The changes come as asset managers adopt new data analysis tools to crunch larger, more diverse datasets to fuel investment and distribution decisions.
High-powered data analysis was previously the territory of quantitative hedge funds like Renaissance Technologies and Two Sigma, but has become the mainstay of traditional asset managers like BlackRock, Fidelity and J.P. Morgan Asset Management.
These managers are using more alternative data and are hiring professionals with backgrounds in data science – in addition to developing those skills in-house.
The CFA Institute’s new technology focus reflects the widespread use of these tools in investment management, which span investment teams to middle- and back-office roles to distribution, says David Schumer, a partner at recruiter Calibre One, where he heads up its investment investment management practice.
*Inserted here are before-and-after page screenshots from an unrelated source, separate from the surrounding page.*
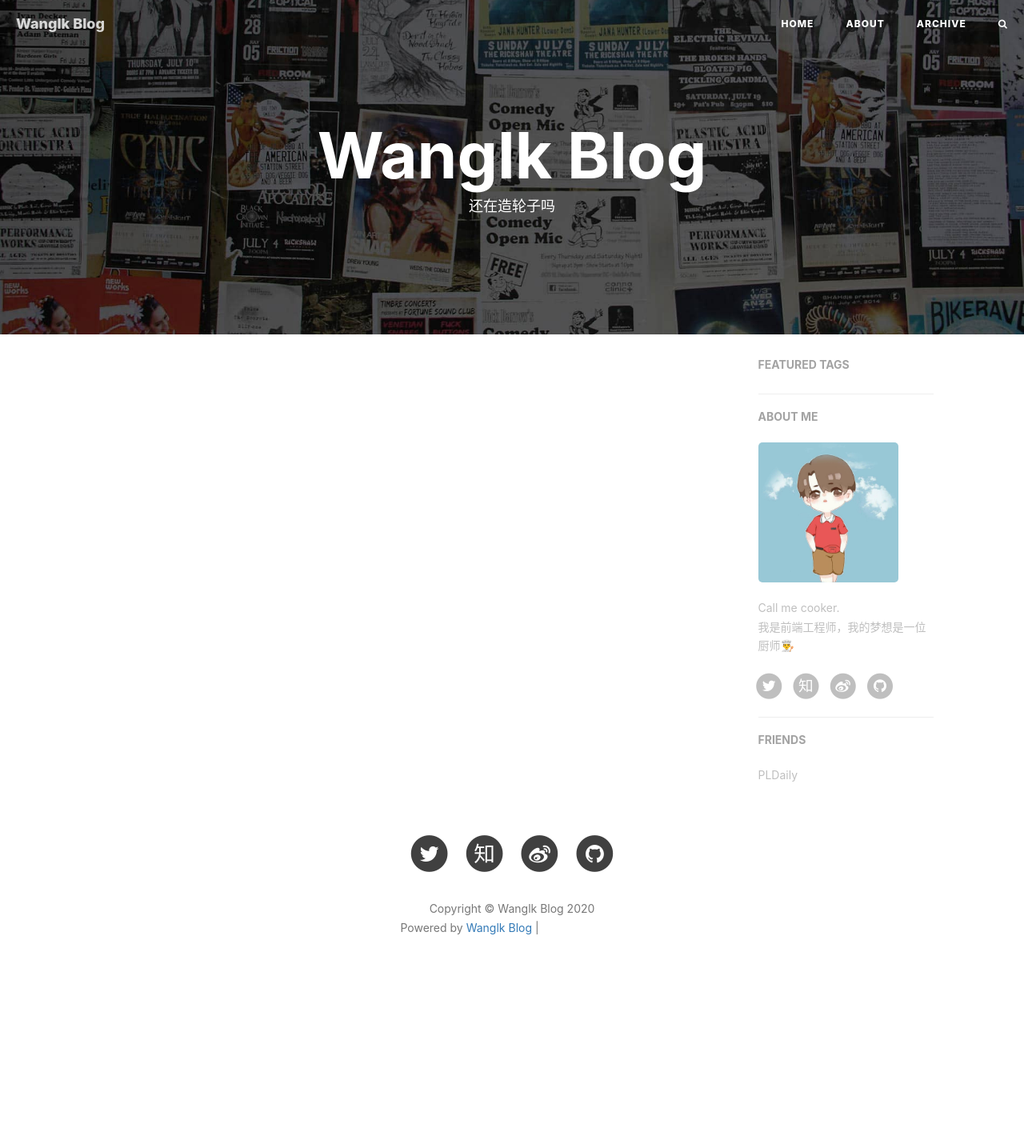
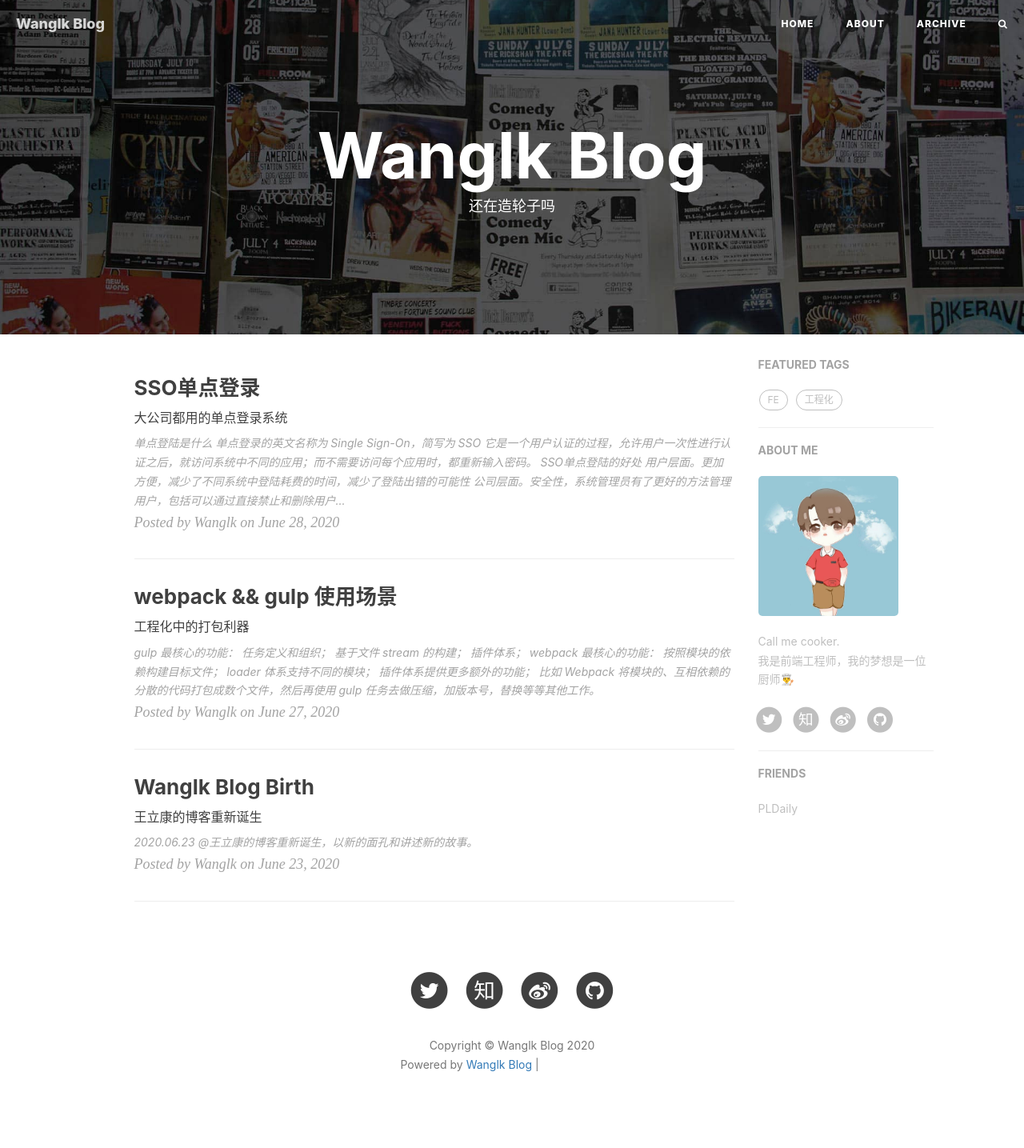
Before and after one commit to wlk1204/wlk1204.github.io, a Jekyll site: the page built from index.html, in a window 1280 px wide. Shown: the whole page at 80% size. Built offline with Jekyll 4.4.1, drawn with Linux system fonts in a browser that asks for light colours; nearby versions of some CDN libraries; the list of posts is cut into pages by our own code; comment, search, counter and statistics services are not loaded; before the commit the page ends 1264 px from its top, so only the background shows below that; grey boxes are pictures that could not be loaded.

Commit message:
add: fe-sso

```diff
--- a/_includes/footer.html
+++ b/_includes/footer.html
@@ -12,7 +12,7 @@
                     Powered by <a href="https://wlk1204.github.io/">Wanglk Blog</a> |
                     <iframe style="margin-left: 2px; margin-bottom:-5px;" frameborder="0" scrolling="0" width="100px"
                         height="20px"
-                        src="https://ghbtns.com/github-btn.html?user=huxpro&repo=huxpro.github.io&type=star&count=true">
+                        src="https://ghbtns.com/github-btn.html?user=wlk1204&repo=wlk1204.github.io&type=star&count=true">
                     </iframe>
                 </p>
             </div>
--- /dev/null
+++ b/_posts/2020/2020-06-27-fe-wepback_gulp.md
@@ -0,0 +1,26 @@
+---
+title: "webpack && gulp 使用场景"
+subtitle: "工程化中的打包利器"
+layout: post
+author: "Wanglk"
+header-style: text
+tags:
+  - FE
+  - webpack
+  - gulp
+  - 工程化
+---
+
+**gulp 最核心的功能：**
+
+1. **任务定义和组织；**
+2. **基于文件 stream 的构建；**
+3. **插件体系；**
+
+**webpack 最核心的功能：**
+
+1. **按照模块的依赖构建目标文件；**
+2. **loader 体系支持不同的模块；**
+3. **插件体系提供更多额外的功能；**
+
+比如 `Webpack` 将模块的、互相依赖的分散的代码打包成数个文件，然后再使用 `gulp` 任务去做压缩，加版本号，替换等等其他工作。
--- /dev/null
+++ b/_posts/2020/2020-06-28-fe-sso.md
@@ -0,0 +1,35 @@
+---
+title: "SSO单点登录"
+subtitle: "大公司都用的单点登录系统"
+layout: post
+author: "Wanglk"
+header-style: text
+tags:
+  - FE
+  - 工程化
+---
+
+### 单点登陆是什么
+单点登录的英文名称为 Single Sign-On，简写为 SSO 它是一个用户认证的过程，允许用户一次性进行认证之后，就访问系统中不同的应用；而不需要访问每个应用时，都重新输入密码。
+
+### SSO单点登陆的好处
+1. 用户层面。更加方便，减少了不同系统中登陆耗费的时间，减少了登陆出错的可能性
+2. 公司层面。安全性，系统管理员有了更好的方法管理用户，包括可以通过直接禁止和删除用户来取消该用户对所有系统资源的访问权限。
+3. 公司层面。减少工作量，减少了系统管理员增加、删除用户和修改用户权限的时间。
+
+### SSO的实现方式
+- SSO系统生成一个token，并将用户信息存到Redis中，并设置过期时间
+- 其他系统请求SSO系统进行登录，得到SSO返回的token，写到Cookie中
+- 每次请求时，Cookie都会带上，拦截器得到token，判断是否已经登录
+
+### SSO本质
+- 将登陆功能抽取为一个系统（SSO），其他系统请求SSO进行登录
+- 本来将用户信息存到Session，现在将用户信息存到Redis
+
+### 衍生问题 Cookie 跨域，有以下解决方式
+1. 客户端将 Cookie 中的 Token 解析出来，每次请求都把 Token 带上
+2. 在写到客户端的时候设置 Cookie 的 domain，多个域名共享 Cookie
+3. 将 Token 保存在 SessionStroage 中（不依赖Cookie就没有跨域的问题了）
+
+### 参考链接
+https://juejin.im/post/5cdd42f9518825693f1ebf8d
```
Also changed, not shown: _posts/2020/2020-06-23-wanglk-blog-birth.md (+0 -1 lines), README.md, pwa/manifest.json.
New tools allow sales and marketing teams to sift through request for proposal responses, track digital marketing campaigns and gauge which topics resonate most with prospects – and tailor marketing approaches accordingly, he says.
“You’re able to use the technology so you can have more productive and targeted conversations – that improves efficiency on the distribution side,” Schumer says.
Other investment management credential providers are also responding to the importance of new technology and data science in the industry.
The Chartered Alternative Investment Analyst Association, which offers the flagship CAIA certification, is preparing to launch a new credential targeting the analysis of alternative data – a broad category of information spanning cell phone geolocation records to satellite imagery.
The group launched a new initiative to develop a Chartered Alternative Data Analyst (CADA) certification, which William Kelly, president of the CAIA Association, hopes will be finalized early next year. The association is in the process of forming a new group to administer the credential that will be affiliated with the CAIA Association, he says.
“We’re trying to fill the gap between traditional analyst and data scientist. We think there’s a gap that should be
filled by a credential,” he says.